Did you know, in 2019, only 2% of popular music was produced by women? The disconcerting statistic from last year’s Annenberg Initiative study is the focus of a powerful new video from the Recording Academy and She Is the Music, in conjunction with the Diversity & Inclusion Task Force, and it’s premiering exclusively on Billboard above.
The clip physically represents the data through a 50-person, all-female ensemble choir featuring Loyola Marymount University singers. The group belts Alicia Keys‘ “Underdog” — at first all together, but over the course of the video, the women begin to slowly sit down to symbolize the percentage of male-produced songs. At the end, only a single woman — the 2% — is left to sing alone.
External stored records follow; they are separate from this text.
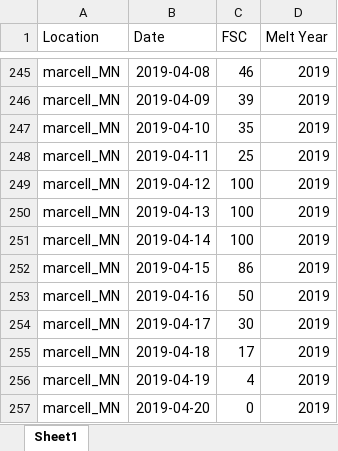
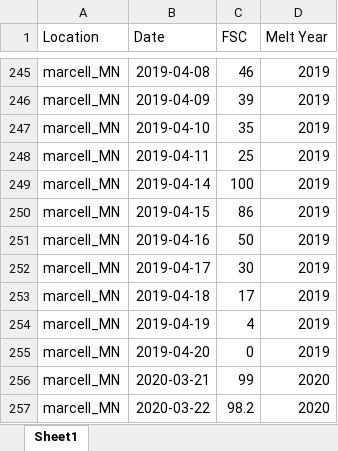
Before and after one commit to thomaslaraia/Snowstradamus, an Excel workbook: snow_timeline.xlsx, sheet Sheet1, drawn as a sheet; only a part is shown, gaps mark what is left out; the shorter side is filled out with more unchanged rows; values as stored, in another font and other column widths than the file's, no borders; the diff covers the shown part only; the diff names each change by its address in the sheet, - before the commit and + after, or states it on an @@ line.

```diff
--- a/snow_timeline.xlsx (sheet Sheet1)
+++ b/snow_timeline.xlsx (sheet Sheet1)
-row 249: marcell_MN | 2019-04-12 | 100 | 2019
-row 250: marcell_MN | 2019-04-13 | 100 | 2019
```
Also changed, not shown: 33 removed rows and 21 edited cells elsewhere in this sheet, formulas that keep their value, snow_cam_details.xlsx.
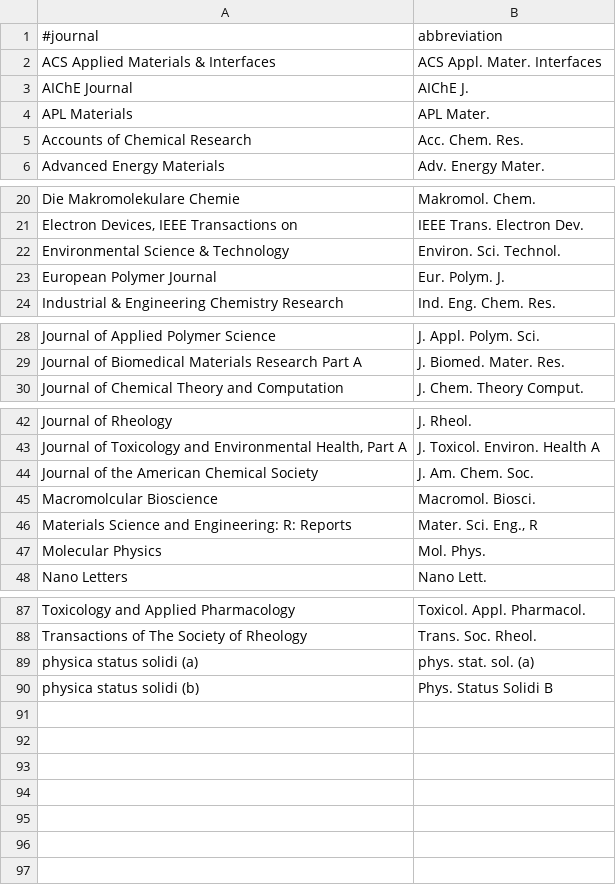
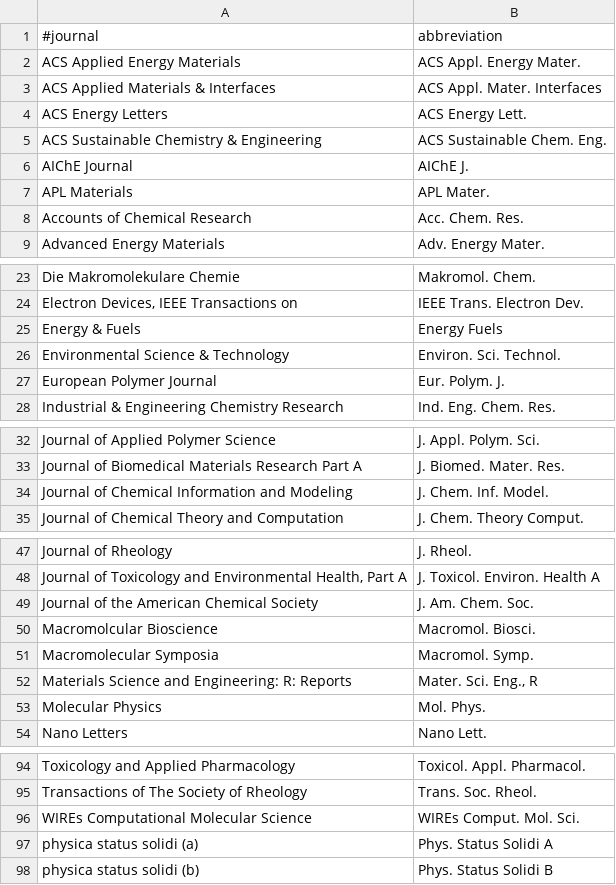
Before and after one commit to e-kwsm/TEXMFHOME, a TSV file: bibtex/biber/journal_list.tsv, drawn as a sheet; only a part is shown, gaps mark what is left out; the diff covers the shown part only.

Commit message:
bibtex/biber/

```diff
--- a/bibtex/biber/journal_list.tsv
+++ b/bibtex/biber/journal_list.tsv
@@ -1,3 +1,6 @@
 #journal	abbreviation
+ACS Applied Energy Materials	ACS Appl. Energy Mater.
 ACS Applied Materials & Interfaces	ACS Appl. Mater. Interfaces
+ACS Energy Letters	ACS Energy Lett.
+ACS Sustainable Chemistry & Engineering	ACS Sustainable Chem. Eng.
 AIChE Journal	AIChE J.
@@ -21,2 +24,3 @@ Die Makromolekulare Chemie	Makromol. Chem.
 Electron Devices, IEEE Transactions on	IEEE Trans. Electron Dev.
+Energy & Fuels	Energy Fuels
 Environmental Science & Technology	Environ. Sci. Technol.
@@ -29,2 +33,3 @@ Journal of Applied Polymer Science	J. Appl. Polym. Sci.
 Journal of Biomedical Materials Research Part A	J. Biomed. Mater. Res.
+Journal of Chemical Information and Modeling	J. Chem. Inf. Model.
 Journal of Chemical Theory and Computation	J. Chem. Theory Comput.
@@ -45,2 +50,3 @@ Journal of the American Chemical Society	J. Am. Chem. Soc.
 Macromolcular Bioscience	Macromol. Biosci.
+Macromolecular Symposia	Macromol. Symp.
 Materials Science and Engineering: R: Reports	Mater. Sci. Eng., R
@@ -88,3 +95,4 @@ Toxicology and Applied Pharmacology	Toxicol. Appl. Pharmacol.
 Transactions of The Society of Rheology	Trans. Soc. Rheol.
-physica status solidi (a)	phys. stat. sol. (a)
+WIREs Computational Molecular Science	WIREs Comput. Mol. Sci.
+physica status solidi (a)	Phys. Status Solidi A
 physica status solidi (b)	Phys. Status Solidi B
```
Also changed, not shown: 1 added row elsewhere in this file, 1 other file.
The video is part of the #WomenInTheMix initiative, which promotes opportunities for female producers and engineers. When the initiative was launched a year ago, in February 2019, approximately 200 employers and creative decision-makers agreed to get onboard, but over the past year, there are now well over 650 employers who have joined. As seen in USC’s latest Annenberg Initiative study released last month, the number of female producers has now jumped from 2% to 5% — encouraging numbers for “Underdog” singer/songwriter Alicia Keys, who co-founded She Is the Music in 2018 along with Jody Gerson, Sam Kirby Yoh and Ann Mincieli.
“When there are more women in the mix — magic happens,” Keys tells Billboard. “We all have more work to do to bring female creative energy, talent and heart into the studio too.” Fellow artist and activist Brandi Carlile adds: “I know from personal experience that, to truly move the music industry forward, we need to make a clear effort to engage and empower women. Artists and studios should commit fully to initiatives such as Women in the Mix, which help ensure representation and gender diversity in all aspects of music making — from the stage to the studio.”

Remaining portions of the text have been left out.